■ PROBLEM DESCRIPTION ■
If a line in the data below contains the word "tools", copy it out.

■ Version difference data ■
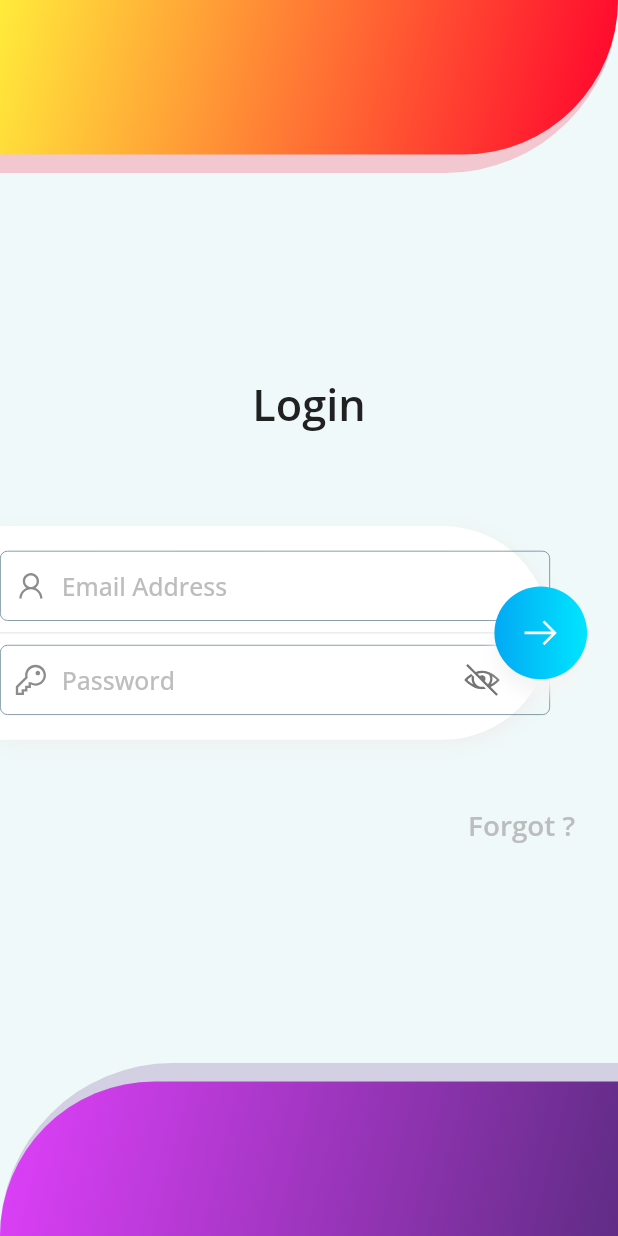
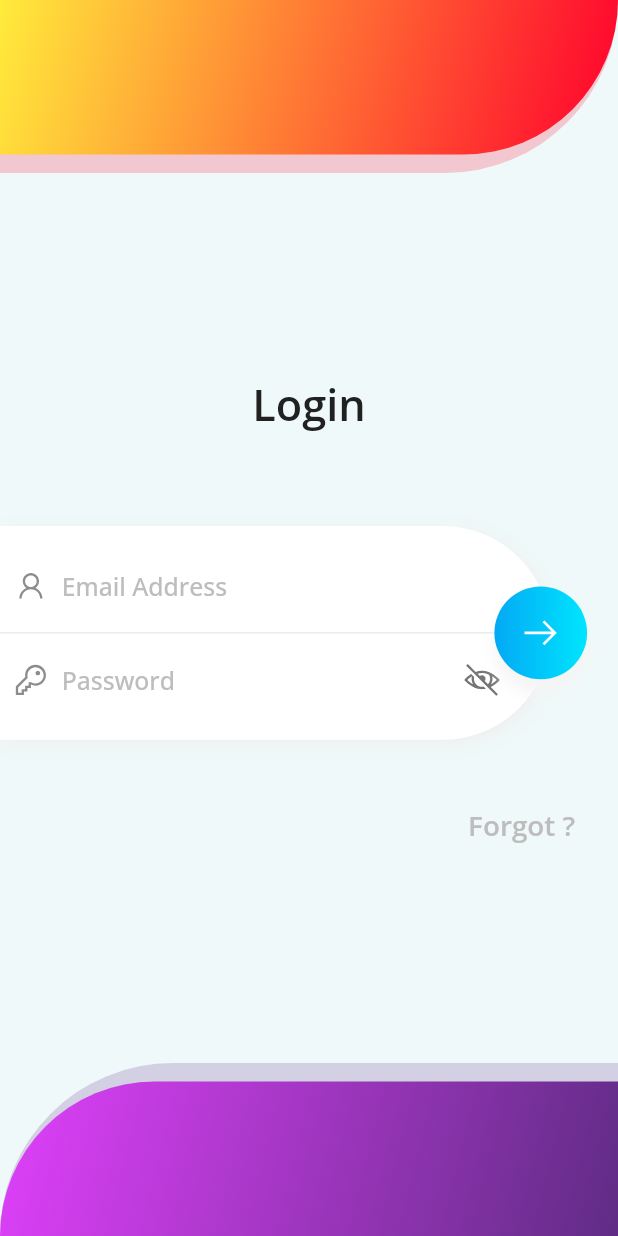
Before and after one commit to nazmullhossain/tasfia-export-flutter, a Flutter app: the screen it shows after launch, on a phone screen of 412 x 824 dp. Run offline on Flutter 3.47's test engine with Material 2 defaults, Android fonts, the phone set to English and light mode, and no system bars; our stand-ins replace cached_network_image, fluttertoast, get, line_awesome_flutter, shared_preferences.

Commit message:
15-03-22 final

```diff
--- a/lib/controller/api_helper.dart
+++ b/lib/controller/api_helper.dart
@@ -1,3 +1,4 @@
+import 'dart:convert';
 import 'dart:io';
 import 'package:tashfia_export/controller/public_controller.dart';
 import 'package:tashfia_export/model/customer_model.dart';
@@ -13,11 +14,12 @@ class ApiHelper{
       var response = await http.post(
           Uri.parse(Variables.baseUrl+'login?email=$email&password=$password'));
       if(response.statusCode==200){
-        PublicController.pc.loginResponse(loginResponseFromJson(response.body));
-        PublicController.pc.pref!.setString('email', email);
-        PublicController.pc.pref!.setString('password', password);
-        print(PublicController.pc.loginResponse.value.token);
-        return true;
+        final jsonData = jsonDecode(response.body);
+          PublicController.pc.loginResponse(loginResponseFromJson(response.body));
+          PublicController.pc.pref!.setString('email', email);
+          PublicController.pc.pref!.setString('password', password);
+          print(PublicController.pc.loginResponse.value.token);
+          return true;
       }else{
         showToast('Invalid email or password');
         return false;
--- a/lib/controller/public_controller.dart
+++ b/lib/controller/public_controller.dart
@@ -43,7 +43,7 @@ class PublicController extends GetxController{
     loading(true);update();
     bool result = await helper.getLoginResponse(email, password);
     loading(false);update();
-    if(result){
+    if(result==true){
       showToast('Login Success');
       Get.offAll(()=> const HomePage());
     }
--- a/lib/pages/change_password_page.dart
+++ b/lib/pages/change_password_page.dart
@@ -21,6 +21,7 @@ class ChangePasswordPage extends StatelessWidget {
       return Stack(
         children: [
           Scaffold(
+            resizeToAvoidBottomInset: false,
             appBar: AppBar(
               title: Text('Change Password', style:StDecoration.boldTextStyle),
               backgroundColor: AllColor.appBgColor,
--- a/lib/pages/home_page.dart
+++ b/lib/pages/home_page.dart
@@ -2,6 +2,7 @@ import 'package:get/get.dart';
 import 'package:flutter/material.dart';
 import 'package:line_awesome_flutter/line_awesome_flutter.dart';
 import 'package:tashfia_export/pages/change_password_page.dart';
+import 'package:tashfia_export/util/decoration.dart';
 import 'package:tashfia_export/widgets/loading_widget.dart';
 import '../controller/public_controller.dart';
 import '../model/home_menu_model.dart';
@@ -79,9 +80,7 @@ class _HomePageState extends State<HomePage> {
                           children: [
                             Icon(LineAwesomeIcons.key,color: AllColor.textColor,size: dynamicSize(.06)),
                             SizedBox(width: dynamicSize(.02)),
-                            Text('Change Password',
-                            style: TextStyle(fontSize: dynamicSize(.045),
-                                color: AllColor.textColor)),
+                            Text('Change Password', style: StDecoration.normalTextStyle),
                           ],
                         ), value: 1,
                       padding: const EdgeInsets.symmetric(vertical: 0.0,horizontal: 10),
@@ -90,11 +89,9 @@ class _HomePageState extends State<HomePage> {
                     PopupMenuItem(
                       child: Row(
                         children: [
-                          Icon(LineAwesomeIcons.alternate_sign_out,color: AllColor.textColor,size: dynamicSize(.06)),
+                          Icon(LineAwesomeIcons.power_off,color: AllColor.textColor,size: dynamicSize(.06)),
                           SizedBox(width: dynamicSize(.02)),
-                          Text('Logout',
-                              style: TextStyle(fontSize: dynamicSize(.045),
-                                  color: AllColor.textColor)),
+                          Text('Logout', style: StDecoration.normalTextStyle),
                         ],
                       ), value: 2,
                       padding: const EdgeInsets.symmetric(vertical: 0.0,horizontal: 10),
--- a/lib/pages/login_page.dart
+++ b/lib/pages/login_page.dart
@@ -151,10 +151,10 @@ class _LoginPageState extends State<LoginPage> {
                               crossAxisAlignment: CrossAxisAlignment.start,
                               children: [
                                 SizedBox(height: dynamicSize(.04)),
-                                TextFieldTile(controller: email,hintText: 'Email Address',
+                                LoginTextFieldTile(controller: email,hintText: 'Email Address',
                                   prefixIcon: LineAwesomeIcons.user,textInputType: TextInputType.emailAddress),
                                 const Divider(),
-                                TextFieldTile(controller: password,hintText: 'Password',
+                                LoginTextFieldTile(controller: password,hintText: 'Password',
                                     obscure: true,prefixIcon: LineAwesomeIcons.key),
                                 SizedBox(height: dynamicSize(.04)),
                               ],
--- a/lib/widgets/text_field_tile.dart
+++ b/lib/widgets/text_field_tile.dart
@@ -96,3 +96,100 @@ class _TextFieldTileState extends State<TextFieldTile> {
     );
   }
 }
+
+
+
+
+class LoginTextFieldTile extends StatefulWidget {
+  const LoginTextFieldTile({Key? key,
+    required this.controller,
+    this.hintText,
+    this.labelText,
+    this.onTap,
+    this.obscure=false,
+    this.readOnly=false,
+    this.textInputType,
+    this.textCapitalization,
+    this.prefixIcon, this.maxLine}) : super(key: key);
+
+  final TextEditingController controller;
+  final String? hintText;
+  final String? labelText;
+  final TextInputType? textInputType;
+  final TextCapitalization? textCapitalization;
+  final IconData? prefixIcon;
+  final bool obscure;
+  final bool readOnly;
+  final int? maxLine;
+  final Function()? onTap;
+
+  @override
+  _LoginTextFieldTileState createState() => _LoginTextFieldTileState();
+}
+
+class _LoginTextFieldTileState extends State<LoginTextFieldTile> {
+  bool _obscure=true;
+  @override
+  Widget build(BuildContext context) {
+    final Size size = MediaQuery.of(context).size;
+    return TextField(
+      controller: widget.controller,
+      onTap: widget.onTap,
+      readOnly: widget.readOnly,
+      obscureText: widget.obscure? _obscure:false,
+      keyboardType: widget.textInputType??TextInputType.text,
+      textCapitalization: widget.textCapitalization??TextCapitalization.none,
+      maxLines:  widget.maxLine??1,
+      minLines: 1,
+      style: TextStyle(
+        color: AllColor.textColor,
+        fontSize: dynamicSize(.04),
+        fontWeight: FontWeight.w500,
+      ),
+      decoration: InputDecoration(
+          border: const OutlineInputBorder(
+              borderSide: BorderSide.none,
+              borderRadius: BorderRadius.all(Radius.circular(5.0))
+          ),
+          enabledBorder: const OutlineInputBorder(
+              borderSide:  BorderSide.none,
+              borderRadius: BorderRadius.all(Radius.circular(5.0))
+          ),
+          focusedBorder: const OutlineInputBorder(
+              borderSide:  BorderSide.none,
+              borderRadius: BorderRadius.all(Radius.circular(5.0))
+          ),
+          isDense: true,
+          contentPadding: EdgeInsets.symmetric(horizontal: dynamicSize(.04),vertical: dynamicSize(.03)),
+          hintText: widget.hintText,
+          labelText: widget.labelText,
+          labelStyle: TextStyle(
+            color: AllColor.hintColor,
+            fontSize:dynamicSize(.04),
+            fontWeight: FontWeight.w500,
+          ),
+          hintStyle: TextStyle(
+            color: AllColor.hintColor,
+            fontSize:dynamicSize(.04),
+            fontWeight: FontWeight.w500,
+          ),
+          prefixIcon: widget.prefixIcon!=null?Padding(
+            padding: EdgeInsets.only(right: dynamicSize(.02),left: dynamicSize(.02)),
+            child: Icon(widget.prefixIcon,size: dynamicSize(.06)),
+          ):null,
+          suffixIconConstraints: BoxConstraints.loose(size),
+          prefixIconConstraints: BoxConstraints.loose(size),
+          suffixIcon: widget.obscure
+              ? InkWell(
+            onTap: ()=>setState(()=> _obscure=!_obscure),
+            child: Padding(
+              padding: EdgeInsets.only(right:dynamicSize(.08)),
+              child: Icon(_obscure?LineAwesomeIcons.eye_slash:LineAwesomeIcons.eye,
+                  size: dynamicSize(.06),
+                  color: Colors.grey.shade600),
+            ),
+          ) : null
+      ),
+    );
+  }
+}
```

--

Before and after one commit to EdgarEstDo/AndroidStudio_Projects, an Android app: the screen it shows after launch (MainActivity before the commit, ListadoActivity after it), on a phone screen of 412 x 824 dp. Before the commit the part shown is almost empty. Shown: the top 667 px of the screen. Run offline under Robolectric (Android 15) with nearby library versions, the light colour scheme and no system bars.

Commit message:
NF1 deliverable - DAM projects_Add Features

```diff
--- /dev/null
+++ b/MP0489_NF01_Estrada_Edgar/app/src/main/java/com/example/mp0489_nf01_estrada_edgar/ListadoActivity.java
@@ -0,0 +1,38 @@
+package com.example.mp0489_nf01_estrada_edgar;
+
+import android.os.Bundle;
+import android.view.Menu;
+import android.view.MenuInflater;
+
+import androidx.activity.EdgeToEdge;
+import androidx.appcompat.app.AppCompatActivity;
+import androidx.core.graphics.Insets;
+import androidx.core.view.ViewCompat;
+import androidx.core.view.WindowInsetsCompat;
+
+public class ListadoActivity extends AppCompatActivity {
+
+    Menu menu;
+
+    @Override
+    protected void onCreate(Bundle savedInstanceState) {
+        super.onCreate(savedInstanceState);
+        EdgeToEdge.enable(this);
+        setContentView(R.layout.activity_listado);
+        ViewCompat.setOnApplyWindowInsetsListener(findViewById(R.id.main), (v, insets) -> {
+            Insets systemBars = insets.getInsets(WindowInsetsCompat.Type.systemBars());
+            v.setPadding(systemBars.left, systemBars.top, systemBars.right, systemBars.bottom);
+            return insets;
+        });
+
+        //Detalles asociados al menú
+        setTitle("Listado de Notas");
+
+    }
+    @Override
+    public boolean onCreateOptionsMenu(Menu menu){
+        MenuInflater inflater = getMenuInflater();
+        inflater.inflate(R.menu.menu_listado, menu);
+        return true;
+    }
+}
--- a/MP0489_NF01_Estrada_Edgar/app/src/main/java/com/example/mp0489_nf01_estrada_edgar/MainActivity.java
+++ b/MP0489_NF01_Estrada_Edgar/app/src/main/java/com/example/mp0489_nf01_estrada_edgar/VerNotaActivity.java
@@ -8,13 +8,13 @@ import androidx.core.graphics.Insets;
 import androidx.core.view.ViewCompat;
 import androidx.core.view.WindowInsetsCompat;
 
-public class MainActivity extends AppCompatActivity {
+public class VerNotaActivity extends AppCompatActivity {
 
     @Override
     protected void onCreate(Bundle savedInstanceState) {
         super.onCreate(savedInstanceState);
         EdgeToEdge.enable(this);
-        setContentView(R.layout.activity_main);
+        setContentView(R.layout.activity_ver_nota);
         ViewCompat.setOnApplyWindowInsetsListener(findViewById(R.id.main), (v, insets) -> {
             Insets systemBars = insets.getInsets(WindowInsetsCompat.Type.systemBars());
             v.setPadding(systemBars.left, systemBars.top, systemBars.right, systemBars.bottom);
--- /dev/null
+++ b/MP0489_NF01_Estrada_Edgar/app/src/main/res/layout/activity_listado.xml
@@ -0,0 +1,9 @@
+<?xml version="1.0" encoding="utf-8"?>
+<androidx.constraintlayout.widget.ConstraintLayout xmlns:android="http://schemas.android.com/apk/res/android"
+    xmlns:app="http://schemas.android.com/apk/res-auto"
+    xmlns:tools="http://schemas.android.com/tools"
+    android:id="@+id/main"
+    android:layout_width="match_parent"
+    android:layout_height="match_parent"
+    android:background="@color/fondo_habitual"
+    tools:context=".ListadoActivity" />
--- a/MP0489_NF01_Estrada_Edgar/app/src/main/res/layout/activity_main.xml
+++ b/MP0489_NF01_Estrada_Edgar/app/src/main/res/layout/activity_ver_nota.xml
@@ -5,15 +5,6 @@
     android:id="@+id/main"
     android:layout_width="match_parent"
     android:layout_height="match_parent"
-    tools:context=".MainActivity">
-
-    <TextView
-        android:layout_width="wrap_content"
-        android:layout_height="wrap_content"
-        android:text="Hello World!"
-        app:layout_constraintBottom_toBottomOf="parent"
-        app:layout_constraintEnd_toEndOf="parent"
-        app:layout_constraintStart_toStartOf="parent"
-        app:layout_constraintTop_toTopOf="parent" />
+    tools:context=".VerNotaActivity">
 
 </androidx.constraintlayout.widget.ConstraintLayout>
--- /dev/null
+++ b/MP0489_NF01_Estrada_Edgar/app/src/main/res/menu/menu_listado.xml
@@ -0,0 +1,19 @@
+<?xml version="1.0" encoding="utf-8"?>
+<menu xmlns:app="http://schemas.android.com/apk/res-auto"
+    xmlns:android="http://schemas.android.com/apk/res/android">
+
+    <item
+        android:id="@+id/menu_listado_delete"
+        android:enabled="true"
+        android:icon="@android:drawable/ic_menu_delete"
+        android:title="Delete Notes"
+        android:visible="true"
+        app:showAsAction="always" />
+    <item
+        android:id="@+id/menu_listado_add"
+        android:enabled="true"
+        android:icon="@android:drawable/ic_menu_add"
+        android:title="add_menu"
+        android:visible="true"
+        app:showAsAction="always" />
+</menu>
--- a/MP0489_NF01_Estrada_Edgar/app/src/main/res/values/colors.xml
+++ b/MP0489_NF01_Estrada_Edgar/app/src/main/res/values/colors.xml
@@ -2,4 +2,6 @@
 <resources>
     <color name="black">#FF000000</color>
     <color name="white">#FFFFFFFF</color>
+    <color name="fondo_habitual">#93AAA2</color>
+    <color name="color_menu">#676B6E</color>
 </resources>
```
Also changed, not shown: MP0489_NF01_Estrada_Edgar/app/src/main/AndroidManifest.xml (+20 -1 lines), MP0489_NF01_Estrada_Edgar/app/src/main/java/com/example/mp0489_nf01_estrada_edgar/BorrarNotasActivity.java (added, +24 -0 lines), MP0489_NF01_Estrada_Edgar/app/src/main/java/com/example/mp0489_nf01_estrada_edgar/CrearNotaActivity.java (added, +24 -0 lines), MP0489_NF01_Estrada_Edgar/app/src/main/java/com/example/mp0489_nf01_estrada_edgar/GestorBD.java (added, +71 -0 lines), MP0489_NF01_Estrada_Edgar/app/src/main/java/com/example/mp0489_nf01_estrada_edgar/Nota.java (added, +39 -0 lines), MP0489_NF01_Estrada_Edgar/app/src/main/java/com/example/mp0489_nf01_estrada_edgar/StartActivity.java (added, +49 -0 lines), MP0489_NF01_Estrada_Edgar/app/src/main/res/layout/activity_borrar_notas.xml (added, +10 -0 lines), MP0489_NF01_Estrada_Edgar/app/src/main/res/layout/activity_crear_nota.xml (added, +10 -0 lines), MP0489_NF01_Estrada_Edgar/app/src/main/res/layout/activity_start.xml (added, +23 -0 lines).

■ RESPONSE ■
+    xmlns:tools="http://schemas.android.com/tools"
+    tools:context=".ListadoActivity" />
-    tools:context=".MainActivity">
+    tools:context=".VerNotaActivity">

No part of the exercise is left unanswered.